Start of Block
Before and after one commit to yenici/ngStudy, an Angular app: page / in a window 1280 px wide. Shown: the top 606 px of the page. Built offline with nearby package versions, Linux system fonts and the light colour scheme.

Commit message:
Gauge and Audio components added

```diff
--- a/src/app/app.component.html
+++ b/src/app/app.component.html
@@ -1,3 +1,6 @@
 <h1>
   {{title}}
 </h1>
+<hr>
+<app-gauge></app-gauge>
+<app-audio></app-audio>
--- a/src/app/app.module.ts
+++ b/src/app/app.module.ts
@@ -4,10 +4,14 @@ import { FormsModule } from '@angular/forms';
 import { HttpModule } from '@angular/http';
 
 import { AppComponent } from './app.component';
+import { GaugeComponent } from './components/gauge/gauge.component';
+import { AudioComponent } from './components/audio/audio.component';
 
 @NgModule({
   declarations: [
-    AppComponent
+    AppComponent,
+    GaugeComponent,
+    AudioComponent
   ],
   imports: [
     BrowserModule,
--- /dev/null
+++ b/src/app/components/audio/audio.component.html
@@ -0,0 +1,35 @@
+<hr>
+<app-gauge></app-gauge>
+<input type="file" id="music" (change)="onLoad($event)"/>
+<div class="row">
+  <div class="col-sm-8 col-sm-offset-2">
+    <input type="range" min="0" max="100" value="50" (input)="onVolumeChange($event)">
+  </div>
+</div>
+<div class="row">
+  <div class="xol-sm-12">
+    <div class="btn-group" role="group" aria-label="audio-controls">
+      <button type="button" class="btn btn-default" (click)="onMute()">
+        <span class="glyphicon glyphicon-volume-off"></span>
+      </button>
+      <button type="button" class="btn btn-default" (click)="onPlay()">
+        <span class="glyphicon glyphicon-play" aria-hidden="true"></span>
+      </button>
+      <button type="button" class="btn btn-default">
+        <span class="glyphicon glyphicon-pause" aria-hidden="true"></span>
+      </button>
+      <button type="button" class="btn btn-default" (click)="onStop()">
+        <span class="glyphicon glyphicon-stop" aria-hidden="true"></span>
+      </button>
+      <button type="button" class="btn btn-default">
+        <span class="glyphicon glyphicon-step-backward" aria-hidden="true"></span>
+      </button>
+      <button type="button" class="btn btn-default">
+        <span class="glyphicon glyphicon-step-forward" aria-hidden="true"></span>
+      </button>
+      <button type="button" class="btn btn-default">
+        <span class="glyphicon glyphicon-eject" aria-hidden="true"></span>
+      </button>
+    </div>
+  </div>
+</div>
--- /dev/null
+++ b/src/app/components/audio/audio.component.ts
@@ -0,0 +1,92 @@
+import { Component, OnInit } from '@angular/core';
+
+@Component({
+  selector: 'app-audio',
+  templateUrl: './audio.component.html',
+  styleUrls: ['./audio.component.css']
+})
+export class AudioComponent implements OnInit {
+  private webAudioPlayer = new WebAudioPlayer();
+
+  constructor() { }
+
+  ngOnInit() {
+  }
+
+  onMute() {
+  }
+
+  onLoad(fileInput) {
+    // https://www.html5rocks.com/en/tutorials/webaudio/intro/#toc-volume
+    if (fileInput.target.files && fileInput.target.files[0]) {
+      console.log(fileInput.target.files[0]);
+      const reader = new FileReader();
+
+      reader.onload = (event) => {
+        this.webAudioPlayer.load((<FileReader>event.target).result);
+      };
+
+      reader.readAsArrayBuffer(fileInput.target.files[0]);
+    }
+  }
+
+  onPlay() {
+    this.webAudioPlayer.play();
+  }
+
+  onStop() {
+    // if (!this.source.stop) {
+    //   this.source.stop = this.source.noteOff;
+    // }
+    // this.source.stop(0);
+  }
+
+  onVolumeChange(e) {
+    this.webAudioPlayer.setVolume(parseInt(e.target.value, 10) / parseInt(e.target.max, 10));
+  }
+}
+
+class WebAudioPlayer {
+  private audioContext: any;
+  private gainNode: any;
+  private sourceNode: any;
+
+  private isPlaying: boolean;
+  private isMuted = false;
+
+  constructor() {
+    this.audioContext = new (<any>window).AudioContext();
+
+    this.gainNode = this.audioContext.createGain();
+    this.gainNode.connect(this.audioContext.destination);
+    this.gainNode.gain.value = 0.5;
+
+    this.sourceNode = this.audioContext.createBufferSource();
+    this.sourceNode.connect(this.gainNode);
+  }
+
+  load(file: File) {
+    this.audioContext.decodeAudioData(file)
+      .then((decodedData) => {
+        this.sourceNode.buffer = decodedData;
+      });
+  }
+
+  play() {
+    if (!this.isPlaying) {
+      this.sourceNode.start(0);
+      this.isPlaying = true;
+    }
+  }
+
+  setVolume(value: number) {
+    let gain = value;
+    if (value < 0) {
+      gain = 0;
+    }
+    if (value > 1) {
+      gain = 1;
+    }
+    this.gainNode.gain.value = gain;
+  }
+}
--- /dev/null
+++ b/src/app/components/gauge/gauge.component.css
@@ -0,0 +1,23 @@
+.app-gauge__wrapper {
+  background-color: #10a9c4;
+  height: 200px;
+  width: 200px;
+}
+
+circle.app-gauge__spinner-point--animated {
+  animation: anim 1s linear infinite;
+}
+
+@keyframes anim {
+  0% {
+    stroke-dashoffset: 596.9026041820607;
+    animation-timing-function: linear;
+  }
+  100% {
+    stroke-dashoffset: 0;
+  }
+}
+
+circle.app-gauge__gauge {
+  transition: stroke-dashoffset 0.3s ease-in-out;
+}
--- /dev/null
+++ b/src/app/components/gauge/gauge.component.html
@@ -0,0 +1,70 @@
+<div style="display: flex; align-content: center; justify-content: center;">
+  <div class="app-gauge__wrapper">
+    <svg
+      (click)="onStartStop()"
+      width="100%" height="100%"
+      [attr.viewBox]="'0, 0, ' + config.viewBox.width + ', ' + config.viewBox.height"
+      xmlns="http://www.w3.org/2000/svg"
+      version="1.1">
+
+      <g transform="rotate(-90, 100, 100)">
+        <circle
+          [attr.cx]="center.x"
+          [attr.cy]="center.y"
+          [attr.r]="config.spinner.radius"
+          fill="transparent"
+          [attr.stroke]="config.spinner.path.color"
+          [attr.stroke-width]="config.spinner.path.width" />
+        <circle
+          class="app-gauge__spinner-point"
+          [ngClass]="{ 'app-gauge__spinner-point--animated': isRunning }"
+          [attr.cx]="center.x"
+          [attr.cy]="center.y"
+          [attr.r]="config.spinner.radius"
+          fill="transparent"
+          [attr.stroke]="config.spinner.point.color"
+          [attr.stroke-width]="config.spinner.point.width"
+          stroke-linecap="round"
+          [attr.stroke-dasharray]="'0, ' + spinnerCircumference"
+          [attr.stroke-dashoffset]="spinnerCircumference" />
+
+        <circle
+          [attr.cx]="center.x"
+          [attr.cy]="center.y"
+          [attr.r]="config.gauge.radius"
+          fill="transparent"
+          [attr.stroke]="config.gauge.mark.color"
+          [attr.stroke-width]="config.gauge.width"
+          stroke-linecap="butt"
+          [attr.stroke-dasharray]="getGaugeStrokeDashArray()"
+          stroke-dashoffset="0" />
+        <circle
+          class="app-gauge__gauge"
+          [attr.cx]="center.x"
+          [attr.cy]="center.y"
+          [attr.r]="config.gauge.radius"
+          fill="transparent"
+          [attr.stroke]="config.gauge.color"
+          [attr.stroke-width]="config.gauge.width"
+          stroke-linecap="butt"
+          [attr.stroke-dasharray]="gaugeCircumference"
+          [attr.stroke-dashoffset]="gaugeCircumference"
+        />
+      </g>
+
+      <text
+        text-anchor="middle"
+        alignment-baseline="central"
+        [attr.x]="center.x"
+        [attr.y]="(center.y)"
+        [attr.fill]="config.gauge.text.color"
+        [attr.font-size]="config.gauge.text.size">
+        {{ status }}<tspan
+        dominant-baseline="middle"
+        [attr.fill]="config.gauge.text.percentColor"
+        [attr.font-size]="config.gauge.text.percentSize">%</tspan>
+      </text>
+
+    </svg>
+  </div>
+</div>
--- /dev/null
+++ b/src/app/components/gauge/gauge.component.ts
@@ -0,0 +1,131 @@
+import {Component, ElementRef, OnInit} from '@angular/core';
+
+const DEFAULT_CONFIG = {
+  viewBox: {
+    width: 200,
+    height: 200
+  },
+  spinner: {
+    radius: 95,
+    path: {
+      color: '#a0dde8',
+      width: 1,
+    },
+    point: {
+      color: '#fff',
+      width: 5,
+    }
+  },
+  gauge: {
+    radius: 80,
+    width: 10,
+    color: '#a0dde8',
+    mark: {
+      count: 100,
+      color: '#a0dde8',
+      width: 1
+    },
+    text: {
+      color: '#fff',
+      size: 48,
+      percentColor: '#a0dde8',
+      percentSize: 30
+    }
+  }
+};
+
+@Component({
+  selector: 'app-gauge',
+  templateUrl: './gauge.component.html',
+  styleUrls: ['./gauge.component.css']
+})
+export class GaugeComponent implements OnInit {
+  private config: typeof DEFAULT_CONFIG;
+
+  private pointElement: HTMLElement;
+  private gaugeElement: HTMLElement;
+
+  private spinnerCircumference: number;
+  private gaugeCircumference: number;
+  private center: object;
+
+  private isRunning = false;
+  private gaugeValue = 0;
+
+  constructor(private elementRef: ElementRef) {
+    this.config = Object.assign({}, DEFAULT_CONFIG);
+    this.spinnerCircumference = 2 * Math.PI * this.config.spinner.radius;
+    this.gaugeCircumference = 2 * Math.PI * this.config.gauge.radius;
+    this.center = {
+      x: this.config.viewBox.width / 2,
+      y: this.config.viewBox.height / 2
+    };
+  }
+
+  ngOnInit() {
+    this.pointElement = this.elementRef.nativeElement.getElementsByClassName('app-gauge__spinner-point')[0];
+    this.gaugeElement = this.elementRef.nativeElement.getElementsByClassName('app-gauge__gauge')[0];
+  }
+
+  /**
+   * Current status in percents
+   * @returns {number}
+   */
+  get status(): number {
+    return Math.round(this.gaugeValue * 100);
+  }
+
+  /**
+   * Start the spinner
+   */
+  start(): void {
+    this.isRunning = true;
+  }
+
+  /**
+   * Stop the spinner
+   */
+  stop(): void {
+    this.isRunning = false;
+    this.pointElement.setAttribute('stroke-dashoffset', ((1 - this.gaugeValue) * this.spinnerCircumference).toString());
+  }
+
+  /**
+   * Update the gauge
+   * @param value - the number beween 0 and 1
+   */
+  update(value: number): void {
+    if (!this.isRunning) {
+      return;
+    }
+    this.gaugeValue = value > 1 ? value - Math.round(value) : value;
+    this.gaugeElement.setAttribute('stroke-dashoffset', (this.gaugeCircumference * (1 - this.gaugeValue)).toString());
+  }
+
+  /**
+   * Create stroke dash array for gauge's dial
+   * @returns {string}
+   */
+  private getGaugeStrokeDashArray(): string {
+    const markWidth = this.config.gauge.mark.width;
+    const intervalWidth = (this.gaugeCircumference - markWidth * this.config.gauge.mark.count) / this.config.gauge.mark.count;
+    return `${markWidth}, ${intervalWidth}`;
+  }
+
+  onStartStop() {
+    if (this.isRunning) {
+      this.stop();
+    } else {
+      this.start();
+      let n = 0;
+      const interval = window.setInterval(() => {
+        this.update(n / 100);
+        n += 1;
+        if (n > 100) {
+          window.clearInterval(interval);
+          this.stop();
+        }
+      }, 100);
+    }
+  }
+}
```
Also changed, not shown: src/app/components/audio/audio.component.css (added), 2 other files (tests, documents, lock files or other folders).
End of Block
Exercise objective:
Lines holding the word "aria" are the answer; copy each one from the records above.

Output of the task:
+    <div class="btn-group" role="group" aria-label="audio-controls">
+        <span class="glyphicon glyphicon-play" aria-hidden="true"></span>
+        <span class="glyphicon glyphicon-pause" aria-hidden="true"></span>
+        <span class="glyphicon glyphicon-stop" aria-hidden="true"></span>
+        <span class="glyphicon glyphicon-step-backward" aria-hidden="true"></span>
+        <span class="glyphicon glyphicon-step-forward" aria-hidden="true"></span>
+        <span class="glyphicon glyphicon-eject" aria-hidden="true"></span>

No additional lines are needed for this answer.